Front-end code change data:
■ ■ ■ ■ ■

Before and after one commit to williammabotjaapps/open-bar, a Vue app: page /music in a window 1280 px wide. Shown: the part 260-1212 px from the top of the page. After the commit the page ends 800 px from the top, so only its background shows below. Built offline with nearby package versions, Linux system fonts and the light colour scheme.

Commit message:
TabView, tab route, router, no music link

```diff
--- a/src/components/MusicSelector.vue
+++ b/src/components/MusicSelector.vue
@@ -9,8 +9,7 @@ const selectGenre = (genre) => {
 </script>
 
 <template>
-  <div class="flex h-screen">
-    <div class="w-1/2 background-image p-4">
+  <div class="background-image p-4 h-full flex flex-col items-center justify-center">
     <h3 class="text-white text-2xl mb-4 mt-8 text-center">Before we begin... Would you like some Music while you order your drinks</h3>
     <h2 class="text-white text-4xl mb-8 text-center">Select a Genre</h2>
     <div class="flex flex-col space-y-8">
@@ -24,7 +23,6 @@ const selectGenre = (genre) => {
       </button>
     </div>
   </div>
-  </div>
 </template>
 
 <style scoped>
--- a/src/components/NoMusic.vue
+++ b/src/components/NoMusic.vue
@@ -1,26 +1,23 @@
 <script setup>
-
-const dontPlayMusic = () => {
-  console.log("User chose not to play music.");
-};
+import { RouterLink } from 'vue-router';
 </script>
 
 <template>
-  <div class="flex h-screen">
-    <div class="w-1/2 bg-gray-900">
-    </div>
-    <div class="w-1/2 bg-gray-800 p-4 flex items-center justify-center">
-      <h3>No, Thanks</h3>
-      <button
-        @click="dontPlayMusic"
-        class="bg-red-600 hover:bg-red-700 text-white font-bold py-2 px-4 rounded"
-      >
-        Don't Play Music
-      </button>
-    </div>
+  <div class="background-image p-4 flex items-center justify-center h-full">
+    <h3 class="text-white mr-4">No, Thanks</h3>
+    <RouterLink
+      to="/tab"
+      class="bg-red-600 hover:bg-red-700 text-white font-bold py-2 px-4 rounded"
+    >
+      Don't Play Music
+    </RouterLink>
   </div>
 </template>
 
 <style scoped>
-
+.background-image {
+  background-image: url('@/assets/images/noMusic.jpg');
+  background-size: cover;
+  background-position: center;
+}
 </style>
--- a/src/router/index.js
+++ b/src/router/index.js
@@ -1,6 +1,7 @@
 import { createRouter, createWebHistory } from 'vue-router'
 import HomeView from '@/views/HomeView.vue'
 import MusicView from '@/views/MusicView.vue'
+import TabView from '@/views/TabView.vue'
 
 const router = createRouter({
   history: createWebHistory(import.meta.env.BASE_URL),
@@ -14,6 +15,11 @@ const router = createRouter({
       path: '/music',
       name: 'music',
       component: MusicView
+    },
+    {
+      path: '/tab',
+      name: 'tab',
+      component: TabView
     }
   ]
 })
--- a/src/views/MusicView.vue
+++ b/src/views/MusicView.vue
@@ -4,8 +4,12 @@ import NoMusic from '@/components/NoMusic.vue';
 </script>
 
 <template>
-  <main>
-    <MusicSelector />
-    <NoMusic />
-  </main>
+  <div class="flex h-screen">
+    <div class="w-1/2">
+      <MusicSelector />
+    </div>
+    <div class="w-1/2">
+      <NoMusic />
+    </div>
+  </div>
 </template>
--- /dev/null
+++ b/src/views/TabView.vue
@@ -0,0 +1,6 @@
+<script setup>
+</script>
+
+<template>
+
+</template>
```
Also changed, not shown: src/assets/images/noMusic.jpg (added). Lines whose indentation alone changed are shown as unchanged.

■ ■ ■ ■ ■

REQUIRED WORK -> Each record, exactly as written, is to be printed again.

EXERCISE OUTPUT ->
Before and after one commit to williammabotjaapps/open-bar, a Vue app: page /music in a window 1280 px wide. Shown: the part 260-1212 px from the top of the page. After the commit the page ends 800 px from the top, so only its background shows below. Built offline with nearby package versions, Linux system fonts and the light colour scheme.

Commit message:
TabView, tab route, router, no music link

```diff
--- a/src/components/MusicSelector.vue
+++ b/src/components/MusicSelector.vue
@@ -9,8 +9,7 @@ const selectGenre = (genre) => {
 </script>
 
 <template>
-  <div class="flex h-screen">
-    <div class="w-1/2 background-image p-4">
+  <div class="background-image p-4 h-full flex flex-col items-center justify-center">
     <h3 class="text-white text-2xl mb-4 mt-8 text-center">Before we begin... Would you like some Music while you order your drinks</h3>
     <h2 class="text-white text-4xl mb-8 text-center">Select a Genre</h2>
     <div class="flex flex-col space-y-8">
@@ -24,7 +23,6 @@ const selectGenre = (genre) => {
       </button>
     </div>
   </div>
-  </div>
 </template>
 
 <style scoped>
--- a/src/components/NoMusic.vue
+++ b/src/components/NoMusic.vue
@@ -1,26 +1,23 @@
 <script setup>
-
-const dontPlayMusic = () => {
-  console.log("User chose not to play music.");
-};
+import { RouterLink } from 'vue-router';
 </script>
 
 <template>
-  <div class="flex h-screen">
-    <div class="w-1/2 bg-gray-900">
-    </div>
-    <div class="w-1/2 bg-gray-800 p-4 flex items-center justify-center">
-      <h3>No, Thanks</h3>
-      <button
-        @click="dontPlayMusic"
-        class="bg-red-600 hover:bg-red-700 text-white font-bold py-2 px-4 rounded"
-      >
-        Don't Play Music
-      </button>
-    </div>
+  <div class="background-image p-4 flex items-center justify-center h-full">
+    <h3 class="text-white mr-4">No, Thanks</h3>
+    <RouterLink
+      to="/tab"
+      class="bg-red-600 hover:bg-red-700 text-white font-bold py-2 px-4 rounded"
+    >
+      Don't Play Music
+    </RouterLink>
   </div>
 </template>
 
 <style scoped>
-
+.background-image {
+  background-image: url('@/assets/images/noMusic.jpg');
+  background-size: cover;
+  background-position: center;
+}
 </style>
--- a/src/router/index.js
+++ b/src/router/index.js
@@ -1,6 +1,7 @@
 import { createRouter, createWebHistory } from 'vue-router'
 import HomeView from '@/views/HomeView.vue'
 import MusicView from '@/views/MusicView.vue'
+import TabView from '@/views/TabView.vue'
 
 const router = createRouter({
   history: createWebHistory(import.meta.env.BASE_URL),
@@ -14,6 +15,11 @@ const router = createRouter({
       path: '/music',
       name: 'music',
       component: MusicView
+    },
+    {
+      path: '/tab',
+      name: 'tab',
+      component: TabView
     }
   ]
 })
--- a/src/views/MusicView.vue
+++ b/src/views/MusicView.vue
@@ -4,8 +4,12 @@ import NoMusic from '@/components/NoMusic.vue';
 </script>
 
 <template>
-  <main>
-    <MusicSelector />
-    <NoMusic />
-  </main>
+  <div class="flex h-screen">
+    <div class="w-1/2">
+      <MusicSelector />
+    </div>
+    <div class="w-1/2">
+      <NoMusic />
+    </div>
+  </div>
 </template>
--- /dev/null
+++ b/src/views/TabView.vue
@@ -0,0 +1,6 @@
+<script setup>
+</script>
+
+<template>
+
+</template>
```
Also changed, not shown: src/assets/images/noMusic.jpg (added). Lines whose indentation alone changed are shown as unchanged.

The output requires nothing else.